So now my mentality is this... I provide a beautiful, very Feng Shui kind of school for my students. I mean we have a real store-bought, CUSTOM-built Muk Jong. The walls and doors are painted Asian style and the floor is finished and flat. The dressing room and bathroom actually work and they are clean and sanitary. I have a desk, beautiful Asian decor on the walls and lovely furniture. We have a systematic approach to getting people in the door, interviewing them to find out their goals and sign them up in a very professional way. Most importantly we use a billing company that keeps track of membership for me.
The way I teach is this. I look for someone to help reach the goals they set. I am not looking for the so called "worthy student". I have found that this way I have their utmost respect and loyalty. Not only that, they want to stick around and learn more. And the highly sought-after, worthy student? I have them too and they get special training because of their commitment to high level quality. I even have inner-core students who I thought would never make it but stuck it out and now have become very proficient, excellent fighters. What if I would have run them off early on?
Imagine large Wing Chun schools in the United States that are the most beautiful places to train and contain the best martial artists in the world. I suggest we do away with the old poverty mentality ways if they bring us down. That old poverty mentality that would keep us in garages, poor and unknown. That old mentality that says Wing Chun and good business can never mix. I say it can be done because we do it every day. If I'm not mistaken, our school is one of the nicest and largest Wing Chun schools in the South East and the Wing Chun is high level, intact and undiluted. My Sifu and Si-Gung are pleased with our success and they quietly keep an eye on our success with familial pride. Now we have students who are happy to do it the "New Improved old way" if you will. And they have high level skills.
I would like to see teachers who want to train people for a living to believe that it is a possibility to have the best of both worlds and no longer think they are wrong for wanting a nice school with nice things in it. If Wing Chun is the Cadillac of martial arts, lets begin to put on that mentality. Let's begin to recognize who we are in the world. We are the best. If there was a better way we would employ it, right? Well there it is. It's the more balanced approach to running a Wing Chun school. Let us trust we can overcome this poor man mentallity and and act like we have something really good and well-balanced to offer people interested in self-defense.
Armando Sainz has been involved in martial arts since 1979. His school is highly recognized in the industry as being one of the top Wing Chun schools in the country.

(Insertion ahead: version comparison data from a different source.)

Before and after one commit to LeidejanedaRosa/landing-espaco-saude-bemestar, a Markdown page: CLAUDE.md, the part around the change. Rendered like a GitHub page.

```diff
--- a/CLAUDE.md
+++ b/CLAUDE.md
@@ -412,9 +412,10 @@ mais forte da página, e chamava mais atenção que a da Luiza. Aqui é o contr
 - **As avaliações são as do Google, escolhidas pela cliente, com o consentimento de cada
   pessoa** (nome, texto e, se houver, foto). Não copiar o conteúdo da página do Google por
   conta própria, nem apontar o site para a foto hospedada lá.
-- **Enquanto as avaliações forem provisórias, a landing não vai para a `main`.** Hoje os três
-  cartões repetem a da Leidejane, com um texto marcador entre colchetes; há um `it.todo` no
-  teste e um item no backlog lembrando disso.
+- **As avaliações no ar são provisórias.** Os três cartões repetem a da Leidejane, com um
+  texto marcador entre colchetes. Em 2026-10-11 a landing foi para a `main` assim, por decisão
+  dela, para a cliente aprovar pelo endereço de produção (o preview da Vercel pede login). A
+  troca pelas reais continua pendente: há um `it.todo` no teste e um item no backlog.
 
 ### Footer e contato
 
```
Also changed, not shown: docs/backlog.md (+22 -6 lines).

Armando is also owner of Sainz Personal Defense Systems. A company dedicated to helping others stay safer through the use of self-defense products http://www.sainzpds.com/ and surveillance equipment. http://www.sainz-pds.com/